● **What the task asks**: Your response must be made up of each line in the data below that contains the string "Option".

[Records excerpted from a collection]
• • • •
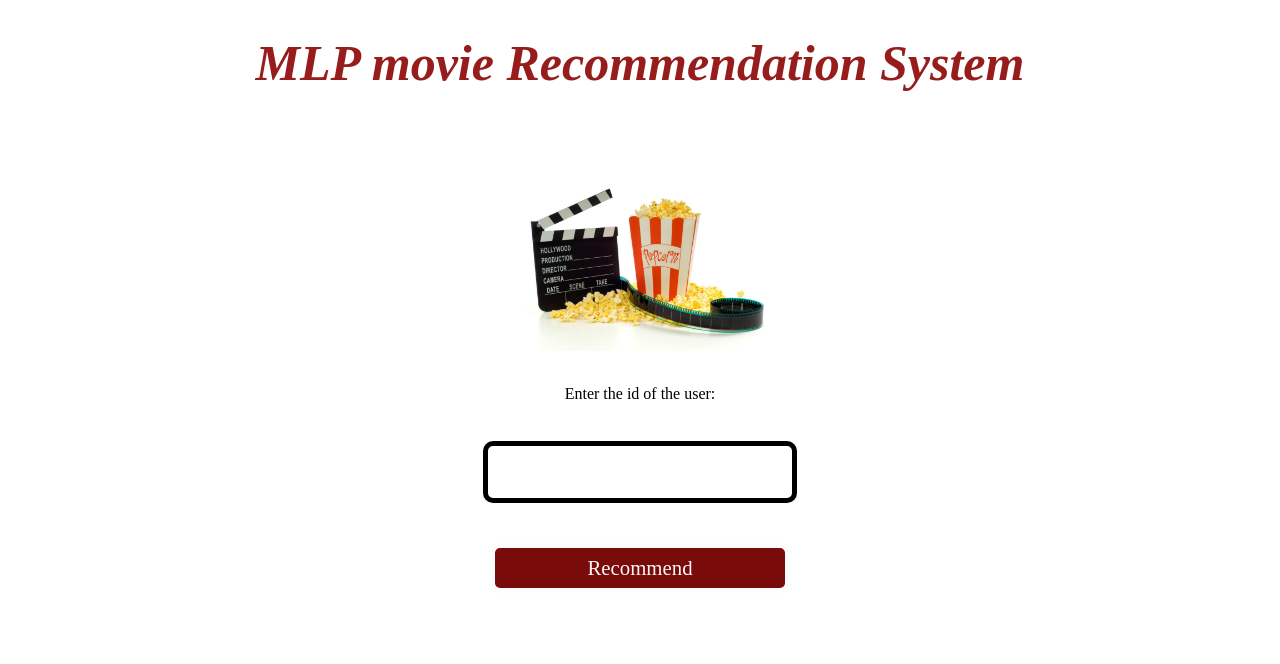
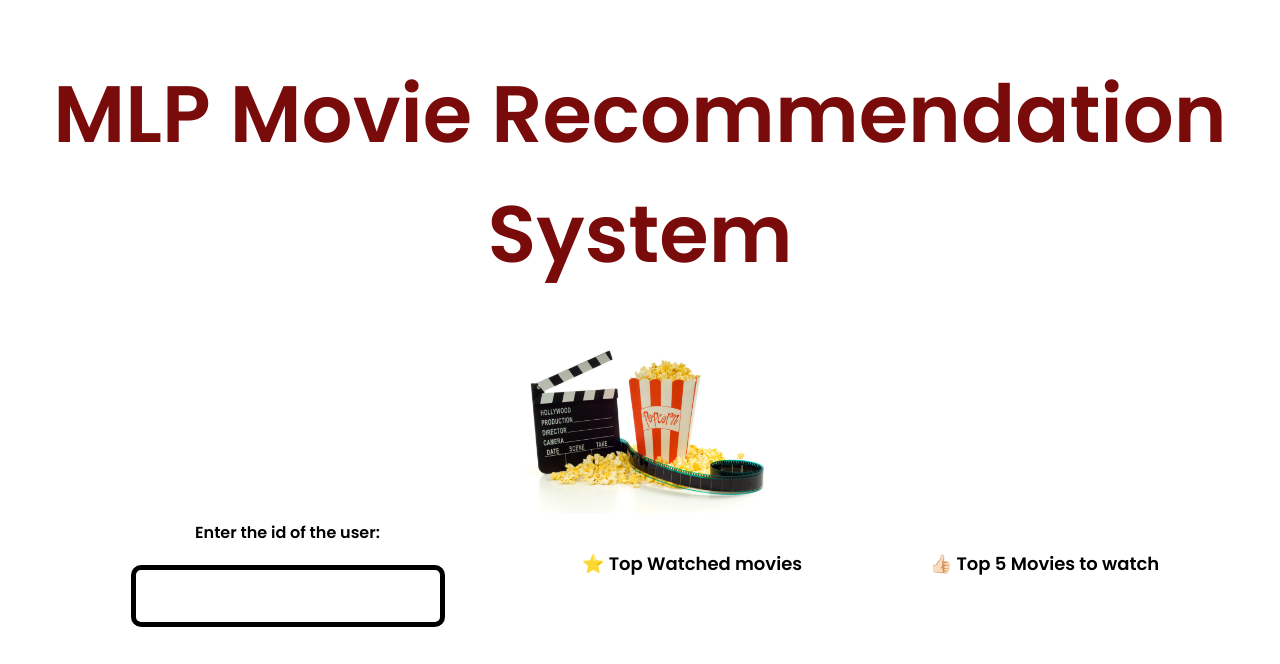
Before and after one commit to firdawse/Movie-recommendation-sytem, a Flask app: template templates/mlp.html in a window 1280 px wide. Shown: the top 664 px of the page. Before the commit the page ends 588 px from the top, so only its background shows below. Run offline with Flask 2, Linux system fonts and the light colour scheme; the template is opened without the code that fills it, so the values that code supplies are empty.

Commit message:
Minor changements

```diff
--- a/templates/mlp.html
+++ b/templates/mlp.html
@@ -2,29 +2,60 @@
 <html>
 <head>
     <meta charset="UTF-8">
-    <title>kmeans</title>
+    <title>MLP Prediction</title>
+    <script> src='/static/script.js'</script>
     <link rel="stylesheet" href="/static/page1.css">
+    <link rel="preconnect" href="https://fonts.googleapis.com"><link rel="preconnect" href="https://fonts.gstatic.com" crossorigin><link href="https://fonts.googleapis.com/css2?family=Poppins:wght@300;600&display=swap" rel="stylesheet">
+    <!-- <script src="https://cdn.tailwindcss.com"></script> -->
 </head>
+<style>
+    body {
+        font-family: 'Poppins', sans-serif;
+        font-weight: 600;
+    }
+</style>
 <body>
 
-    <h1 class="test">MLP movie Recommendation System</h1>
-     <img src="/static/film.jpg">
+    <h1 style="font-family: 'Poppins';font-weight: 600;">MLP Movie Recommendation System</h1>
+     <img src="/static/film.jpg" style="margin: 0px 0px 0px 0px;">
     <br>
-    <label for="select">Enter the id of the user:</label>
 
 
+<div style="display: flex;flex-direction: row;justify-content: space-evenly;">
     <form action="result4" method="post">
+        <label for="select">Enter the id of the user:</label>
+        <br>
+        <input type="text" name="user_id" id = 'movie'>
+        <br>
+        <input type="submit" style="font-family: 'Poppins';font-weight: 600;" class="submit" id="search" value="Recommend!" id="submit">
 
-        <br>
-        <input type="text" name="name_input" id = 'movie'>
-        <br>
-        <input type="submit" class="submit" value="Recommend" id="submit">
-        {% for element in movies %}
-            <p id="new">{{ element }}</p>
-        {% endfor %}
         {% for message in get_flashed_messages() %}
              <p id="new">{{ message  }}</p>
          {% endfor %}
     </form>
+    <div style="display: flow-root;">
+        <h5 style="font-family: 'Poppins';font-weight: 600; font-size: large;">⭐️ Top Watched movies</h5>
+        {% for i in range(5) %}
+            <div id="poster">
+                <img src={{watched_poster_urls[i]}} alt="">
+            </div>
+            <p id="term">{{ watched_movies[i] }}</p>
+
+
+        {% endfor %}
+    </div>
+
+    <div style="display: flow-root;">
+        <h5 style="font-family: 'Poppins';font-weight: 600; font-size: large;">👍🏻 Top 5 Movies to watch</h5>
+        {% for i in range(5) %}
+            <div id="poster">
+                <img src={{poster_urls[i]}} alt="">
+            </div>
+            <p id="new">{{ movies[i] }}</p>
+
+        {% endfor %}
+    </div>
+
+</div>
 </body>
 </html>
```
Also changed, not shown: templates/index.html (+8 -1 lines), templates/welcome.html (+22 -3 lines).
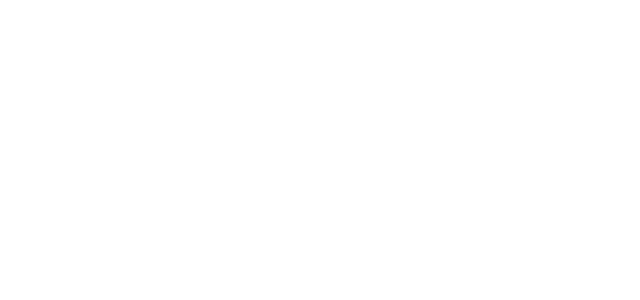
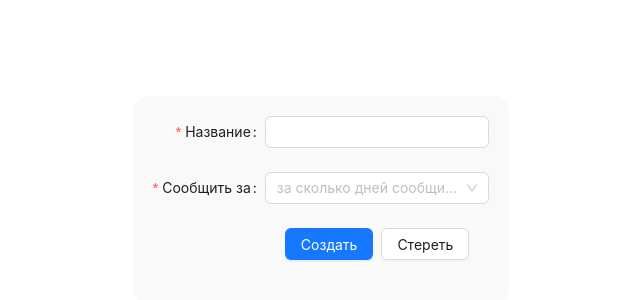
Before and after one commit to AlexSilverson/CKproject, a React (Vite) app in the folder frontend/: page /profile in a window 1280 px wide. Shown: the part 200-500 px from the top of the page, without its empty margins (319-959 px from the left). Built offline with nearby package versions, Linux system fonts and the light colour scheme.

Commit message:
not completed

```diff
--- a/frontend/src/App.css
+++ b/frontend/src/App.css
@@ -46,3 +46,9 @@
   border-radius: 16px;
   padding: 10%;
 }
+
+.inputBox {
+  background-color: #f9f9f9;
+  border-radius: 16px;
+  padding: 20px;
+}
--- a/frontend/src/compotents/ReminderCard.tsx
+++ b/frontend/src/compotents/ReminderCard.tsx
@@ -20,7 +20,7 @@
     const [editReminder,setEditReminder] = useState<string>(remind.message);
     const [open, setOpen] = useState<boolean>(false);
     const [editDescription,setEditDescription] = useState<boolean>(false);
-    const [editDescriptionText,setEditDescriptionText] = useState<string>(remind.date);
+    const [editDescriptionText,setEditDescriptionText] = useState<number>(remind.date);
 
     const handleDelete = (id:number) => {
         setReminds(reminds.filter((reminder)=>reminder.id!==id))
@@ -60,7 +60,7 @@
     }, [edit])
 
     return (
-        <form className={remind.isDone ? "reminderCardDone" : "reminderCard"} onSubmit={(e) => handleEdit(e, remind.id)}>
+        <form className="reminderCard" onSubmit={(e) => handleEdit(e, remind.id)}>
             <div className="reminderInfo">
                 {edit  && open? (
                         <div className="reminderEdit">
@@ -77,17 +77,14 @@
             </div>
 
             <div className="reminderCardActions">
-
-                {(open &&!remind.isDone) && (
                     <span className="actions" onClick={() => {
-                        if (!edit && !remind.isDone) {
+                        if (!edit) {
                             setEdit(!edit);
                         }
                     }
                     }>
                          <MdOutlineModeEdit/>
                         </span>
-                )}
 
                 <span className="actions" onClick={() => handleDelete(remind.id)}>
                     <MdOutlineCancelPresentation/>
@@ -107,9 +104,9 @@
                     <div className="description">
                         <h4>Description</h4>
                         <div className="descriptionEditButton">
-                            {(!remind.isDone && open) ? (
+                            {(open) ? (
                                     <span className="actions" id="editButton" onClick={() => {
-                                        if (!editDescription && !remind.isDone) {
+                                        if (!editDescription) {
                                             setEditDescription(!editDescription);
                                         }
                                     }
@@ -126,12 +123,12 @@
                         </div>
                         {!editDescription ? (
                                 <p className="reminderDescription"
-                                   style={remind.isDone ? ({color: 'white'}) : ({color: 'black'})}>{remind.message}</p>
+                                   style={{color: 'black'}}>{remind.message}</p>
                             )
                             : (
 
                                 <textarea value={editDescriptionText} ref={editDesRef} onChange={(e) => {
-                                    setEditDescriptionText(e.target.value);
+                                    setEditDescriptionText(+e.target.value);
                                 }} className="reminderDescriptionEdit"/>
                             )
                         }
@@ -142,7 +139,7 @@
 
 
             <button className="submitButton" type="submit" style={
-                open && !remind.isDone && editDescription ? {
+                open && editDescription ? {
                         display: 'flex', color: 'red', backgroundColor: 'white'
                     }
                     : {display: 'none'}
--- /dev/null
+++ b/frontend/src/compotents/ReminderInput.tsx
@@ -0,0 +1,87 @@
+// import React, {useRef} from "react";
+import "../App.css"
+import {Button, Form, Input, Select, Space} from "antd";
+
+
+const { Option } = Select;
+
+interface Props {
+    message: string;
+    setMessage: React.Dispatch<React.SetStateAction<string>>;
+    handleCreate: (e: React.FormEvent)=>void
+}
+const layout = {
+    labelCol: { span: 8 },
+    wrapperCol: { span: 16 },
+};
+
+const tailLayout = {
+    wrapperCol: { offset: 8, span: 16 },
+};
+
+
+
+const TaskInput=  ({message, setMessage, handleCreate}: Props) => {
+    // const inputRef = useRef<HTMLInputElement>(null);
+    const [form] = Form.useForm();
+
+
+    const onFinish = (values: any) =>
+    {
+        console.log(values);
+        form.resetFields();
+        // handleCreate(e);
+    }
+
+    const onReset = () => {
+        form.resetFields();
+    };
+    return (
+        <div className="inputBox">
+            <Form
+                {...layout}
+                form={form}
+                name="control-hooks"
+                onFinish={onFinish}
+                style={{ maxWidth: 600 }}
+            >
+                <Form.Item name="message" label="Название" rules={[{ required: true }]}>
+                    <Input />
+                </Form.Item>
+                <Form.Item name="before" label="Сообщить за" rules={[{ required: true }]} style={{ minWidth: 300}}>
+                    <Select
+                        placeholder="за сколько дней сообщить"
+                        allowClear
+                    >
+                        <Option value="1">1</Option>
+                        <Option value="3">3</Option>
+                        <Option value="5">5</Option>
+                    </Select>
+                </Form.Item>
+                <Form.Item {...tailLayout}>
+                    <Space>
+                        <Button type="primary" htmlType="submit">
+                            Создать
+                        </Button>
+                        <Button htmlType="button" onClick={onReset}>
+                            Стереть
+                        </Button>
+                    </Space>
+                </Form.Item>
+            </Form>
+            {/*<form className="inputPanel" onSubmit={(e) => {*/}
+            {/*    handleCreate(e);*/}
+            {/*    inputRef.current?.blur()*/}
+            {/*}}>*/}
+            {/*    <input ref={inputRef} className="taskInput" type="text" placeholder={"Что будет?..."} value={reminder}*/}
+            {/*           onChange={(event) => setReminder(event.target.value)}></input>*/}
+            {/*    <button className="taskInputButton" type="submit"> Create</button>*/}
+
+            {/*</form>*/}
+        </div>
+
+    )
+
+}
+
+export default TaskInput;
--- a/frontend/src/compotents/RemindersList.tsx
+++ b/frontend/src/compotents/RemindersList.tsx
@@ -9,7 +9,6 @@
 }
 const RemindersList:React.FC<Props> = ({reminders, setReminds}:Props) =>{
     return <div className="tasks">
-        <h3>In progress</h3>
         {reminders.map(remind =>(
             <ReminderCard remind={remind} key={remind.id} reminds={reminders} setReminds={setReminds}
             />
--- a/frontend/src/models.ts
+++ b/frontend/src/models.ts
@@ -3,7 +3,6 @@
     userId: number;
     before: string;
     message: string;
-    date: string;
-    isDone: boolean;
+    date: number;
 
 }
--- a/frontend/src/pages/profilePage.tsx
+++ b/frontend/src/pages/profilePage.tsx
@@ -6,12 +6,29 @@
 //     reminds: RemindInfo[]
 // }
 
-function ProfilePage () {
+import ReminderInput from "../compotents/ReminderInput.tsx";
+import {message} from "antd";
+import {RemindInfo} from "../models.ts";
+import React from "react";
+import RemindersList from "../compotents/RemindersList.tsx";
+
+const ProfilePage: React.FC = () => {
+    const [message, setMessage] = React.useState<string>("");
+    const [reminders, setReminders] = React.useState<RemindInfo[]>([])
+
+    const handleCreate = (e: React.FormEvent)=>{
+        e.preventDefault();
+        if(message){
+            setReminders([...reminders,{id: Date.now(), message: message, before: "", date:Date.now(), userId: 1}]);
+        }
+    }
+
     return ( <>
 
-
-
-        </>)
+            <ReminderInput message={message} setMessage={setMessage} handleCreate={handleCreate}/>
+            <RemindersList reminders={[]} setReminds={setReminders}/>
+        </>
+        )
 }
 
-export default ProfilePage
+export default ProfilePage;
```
• • • •
● **Result of the exercise**:
+const { Option } = Select;
+                        <Option value="1">1</Option>
+                        <Option value="3">3</Option>
+                        <Option value="5">5</Option>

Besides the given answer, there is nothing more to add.